After nine months of unemployment, Kevin Shea discovers that what he can do for money is not the same thing as what he is truly worth.
On Friday, June 29th, 2012 at approximately 7:30 in the morning I swung my feet from bed to floor only to find that it was quite possible I no longer exist. A disconcerting sensation no matter which day of the week on which it might occur, I think you would agree. I was not pleased with this turn of events. I like to exist.
Vertigo laced with anxiety made my belly flip. I patted the carpet—a high shag affair—with my feet to assure myself that I could stand up. The softly scratchy strands felt good, felt so mundane that I resolved to rise. Surely the floor would support me.
No embarrassing sinking through the floor to the living room below and down to the basement. Why I thought a concrete slab would hold me if a wood floor would not, I do not know. I stood. I did not sink into or through the floor, except to the extent my weight compressed the carpet. Very reassuring, that.
Sunlight leaked in between the small slats of the blinds, inducing me to blink. “A good sign as well” I muttered. The knot in my belly loosened slightly. Air flowed into my lungs. The muffled rasp sound inside my head gave me some comfort. It seemed so normal.
I was just happy to breathe and feel the coursing of air in my chest. So far, so good. Feet on the floor, air in the lungs, no fainting or disappearing into the woodwork. I felt less dizzy as I quickly scanned my surroundings.
Rumpled sheets. Bedside table with books. Low hum of fan. Phone on nightstand.
Heart beating, limbs moving, earth turning. I must be here, I exist—right? Then why did I feel as if there was no gravity, that my flesh was becoming transparent before my groggy eyes?
I shook it off and made my way to the bathroom for some brief ablutions. Then it was downstairs for tea and breakfast, something simple, I don’t recall what I made. There were things to do and places to go, none of which would wait for angst to disappear. I showered and made ready for a road trip, all the while puzzling over my very own ‘unbearable lightness of being’.

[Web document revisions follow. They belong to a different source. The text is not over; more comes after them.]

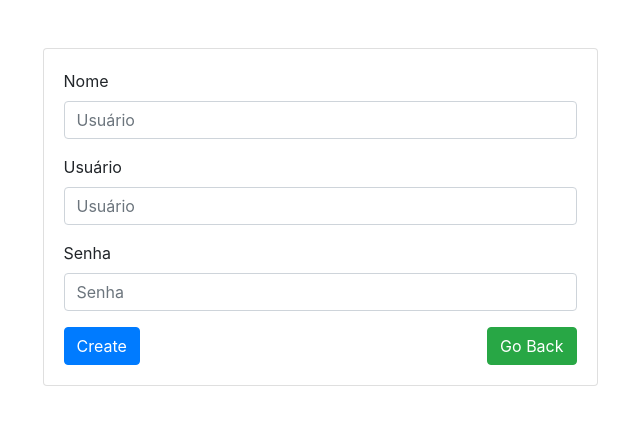
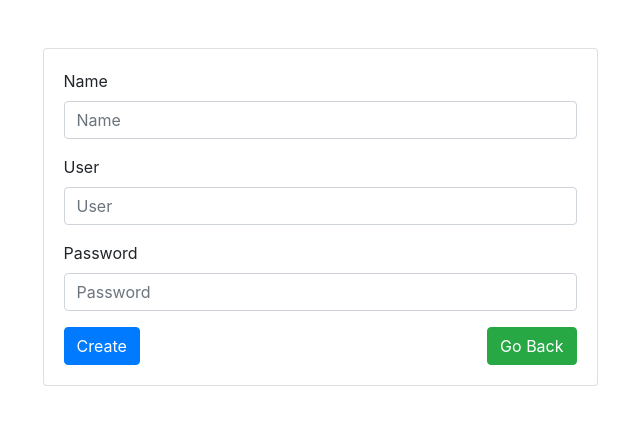
Before and after one commit to faelfquadros/crud-establishments, a React (Create React App) app in the folder front-end/: page /login in a window 1280 px wide. Both pictures are taken after typing "Sample", "Sample123" into the empty fields and a click on the button "New User". Shown: the top 422 px of the page, without its empty margins (320-960 px from the left). Built offline with nearby package versions, Linux system fonts and the light colour scheme.

Commit message:
feat: ajuste de navegaçao principal

```diff
--- a/front-end/src/App.js
+++ b/front-end/src/App.js
@@ -7,25 +7,18 @@ import LoginPage from './pages/login-page/login-page';
 import NewUserPage from './pages/new-user/new-user';
 import authService from './services/auth.service';
 import NavigationBar from './NavigationBar';
-
-// Criando c component
+import { Redirect } from 'react-router-dom';
 class App extends React.Component {
 
-    // Criando construtor
     constructor(props) {
-
-        // Executando o construtor da Super Class
         super(props)
-
-        // Definindo o estado inicial
         this.state = {
             userData: null,
             isAuthenticated: false,
         }
-
     }
 
-    componentDidMount() {
+    componentWillMount() {
         this.loadUser();
     }
 
@@ -46,8 +39,9 @@ class App extends React.Component {
 
     logout = () => {
         authService.clearLoggerUser()
-        window.location.reload()
-        this.setState({ isAuthenticated: false });
+        this.setState({
+            isAuthenticated: false
+        });
     }
 
     // Função que renderiza o componente
@@ -61,7 +55,8 @@ class App extends React.Component {
         ] */
 
         return (
-           <BrowserRouter>
+            <BrowserRouter>
+                {!isAuthenticated && <Redirect to={"/login"}/>}
                 {isAuthenticated && <NavigationBar isLoggedIn={isAuthenticated} logout={this.logout} userData={this.state.userData}/>}
                 <Switch>
                     <Route path="/establishments" component={EstablishmentsPage} />
--- a/front-end/src/NavigationBar.js
+++ b/front-end/src/NavigationBar.js
@@ -3,14 +3,17 @@ import Header from './components/header/header.component'
 
 class NavigationBar extends React.Component {
 
+  endSession = () => {
+    this.props.logout()
+  }
+
   render() {
-    console.log(this.props)
     return (
         <Header title="Stablishments Crud" ref={this.myHeader}>
             <span>
                 {this.props.userData?.user}
             </span>
-            <button className="btn btn-primary" onClick={e => this.props.logout()}>
+            <button className="btn btn-primary" onClick={e => this.endSession()}>
                 Logout
             </button>
         </Header>
--- a/front-end/src/pages/establishments-page/establishments-page.js
+++ b/front-end/src/pages/establishments-page/establishments-page.js
@@ -1,5 +1,5 @@
 import React from 'react';
-import { Link, Redirect } from 'react-router-dom';
+import { Link } from 'react-router-dom';
 import authService from '../../services/auth.service';
 import establishmentsService from '../../services/establishment.service';
 import {
@@ -10,10 +10,7 @@ import {
     Table,
     Row,
     Col,
-    UncontrolledDropdown,
-    DropdownToggle,
-    DropdownMenu,
-    DropdownItem
+    Button
 } from "reactstrap";
 import {
     AiOutlineDelete,
@@ -82,6 +79,8 @@ class EstablishmentsPage extends React.Component {
                                     <th>Cnpj</th>
                                     <th>Created By</th>
                                     <th>Created At</th>
+                                    <th>Edit</th>
+                                    <th>Delete</th>
                                 </tr>
                                 </thead>
                                 <tbody>
@@ -92,25 +91,18 @@ class EstablishmentsPage extends React.Component {
                                             <td>{item.cnpj}</td>
                                             <td>{item.created_by}</td>
                                             <td>{item.created_at}</td>
-                                        <td style={{"fontSize": "20px"}}>
-                                            <UncontrolledDropdown>
-                                                <DropdownToggle>
-                                                    <i className="bi bi-three-dots-vertical"></i>
-                                                </DropdownToggle>
-                                                <DropdownMenu>
+                                            <td>
                                                 <Link style={{ color: 'inherit', textDecoration: 'inherit'}} to={{
                                                     pathname: "/editStablishment",
                                                     state: {analysisHash: item.id}
                                                 }}>
-                                                        <DropdownItem>
                                                     <AiOutlineEdit /> Editar
-                                                        </DropdownItem>
                                                 </Link>
-                                                    <DropdownItem onClick={async (e) => console.log('deleted')/* await this.handleDelete(e, item.hash) */}>
+                                            </td>
+                                            <td>
+                                                <Button onClick={async (e) => console.log('deleted')/* await this.handleDelete(e, item.hash) */}>
                                                     <AiOutlineDelete /> Excluir
-                                                    </DropdownItem>
-                                                </DropdownMenu>
-                                            </UncontrolledDropdown>
+                                                </Button>
                                             </td>
                                         </tr>
                                     ):null}
--- a/front-end/src/pages/login-page/login-page.js
+++ b/front-end/src/pages/login-page/login-page.js
@@ -26,7 +26,7 @@ class LoginPage extends React.Component {
             this.setState({redirectsTo : "/establishments"}, () => this.props.onLogin());
         } catch (error) {
             console.log(error)
-            alert('Usuário ou senha Inválido!')
+            alert('Invalid User or Password!')
         }
     }
 
@@ -47,14 +47,14 @@ class LoginPage extends React.Component {
                     <div className="card-body">
                         <form onSubmit={this.sendLogin}>
                             <div className="form-group">
-                                <label htmlFor="user">Usuário</label>
+                                <label htmlFor="user">User</label>
                                 <input
                                     type="text"
                                     className="form-control"
                                     onChange={e => this.setState({user: e.target.value})}
                                     value={this.state.user}
                                     id="user"
-                                    placeholder="Usuário" />
+                                    placeholder="User" />
                             </div>
                             <div className="form-group">
                                 <label htmlFor="password">Senha</label>
--- a/front-end/src/pages/new-user/new-user.js
+++ b/front-end/src/pages/new-user/new-user.js
@@ -31,7 +31,7 @@ class NewUserPage extends React.Component {
             this.setState({redirectsTo : "/establishments"}, () => this.props.onLogin());
         } catch (error) {
             console.log(error)
-            alert('Usuário ou senha Inválido!')
+            alert('Invalid User ot Password!')
         }
     }
 
@@ -51,36 +51,36 @@ class NewUserPage extends React.Component {
                     <div className="card-body">
                         <form onSubmit={this.createNewUser}>
                             <div className="form-group">
-                                <label htmlFor="name">Nome</label>
+                                <label htmlFor="name">Name</label>
                                 <input
                                     type="text"
                                     className="form-control"
                                     onChange={e => this.setState({name: e.target.value})}
                                     value={this.state.name}
                                     id="name"
-                                    placeholder="Usuário"
+                                    placeholder="Name"
                                     required />
                             </div>
                             <div className="form-group">
-                                <label htmlFor="user">Usuário</label>
+                                <label htmlFor="user">User</label>
                                 <input
                                     type="text"
                                     className="form-control"
                                     onChange={e => this.setState({user: e.target.value})}
                                     value={this.state.user}
                                     id="user"
-                                    placeholder="Usuário"
+                                    placeholder="User"
                                     required />
                             </div>
                             <div className="form-group">
-                                <label htmlFor="password">Senha</label>
+                                <label htmlFor="password">Password</label>
                                 <input
                                     type="password"
                                     onChange={e => this.setState({password: e.target.value})}
                                     value={this.state.password}
                                     className="form-control"
                                     id="password"
-                                    placeholder="Senha"
+                                    placeholder="Password"
                                     required />
                             </div>
                             <button type="submit" className="btn btn-primary">Create</button>
```
Also changed, not shown: 2 other files (tests, documents, lock files or other folders). Lines whose indentation alone changed are shown as unchanged.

Somewhere between lunch and departure it hit me square in the cerebral cortex: I am a salaryman without a salary, and in a certain way, I did not exist. I don’t earn, therefore, I am not. Years of societal and professional conditioning had led me to this identification of self with earnings, and that is a dangerous hook on which to hang the hat of identity.
The pieces came together. I was approaching nine months without employment, and in this culture of “job equals money equals worth”, nine months is akin to a lifetime. This feeling gripped me hard, an uneasy knowledge that many employers now considered me invisible. Nothing breeds success like success, and ladies and gentlemen, success was just beyond my grasp and getting away.
The brutal truth, which most of us know, is that a job is easier to get when you already have a job to lose. My chosen profession of architecture seemed a particularly harsh exemplar of the phrase. On that Friday, it was all I could do to breathe through the disappointment.
I took cold comfort from having identified the root cause of my anxiety. It is always easier to deal with a known enemy rather than a mystery foe. I talked it out some with my companion, and she reassured my faltering ego that I do exist, that I live and breathe, and that I am real.
I felt the blood in my veins, the air in my lungs, the food in my belly. All things good and right. What troubled me is that for a few bad moments during an ordinary morning, external ideas of self-worth overrode the internal foundations of my identity. Months of looking at my haggard self in the wrong mirror came to roost, and it took heavy mental lifting coupled with a strong dose of love to return the ground to beneath my feet.
Mentally I have gained some breathing room, since that unsettling morning nearly 10 months ago. I am coming to believe there is something out there for me, as I seek to reinvent myself as a writer, photographer and artist. Most importantly, never again will I make the mistake of confusing what I can do for money with what I am truly worth. Never again will I be a salaryman in the mist.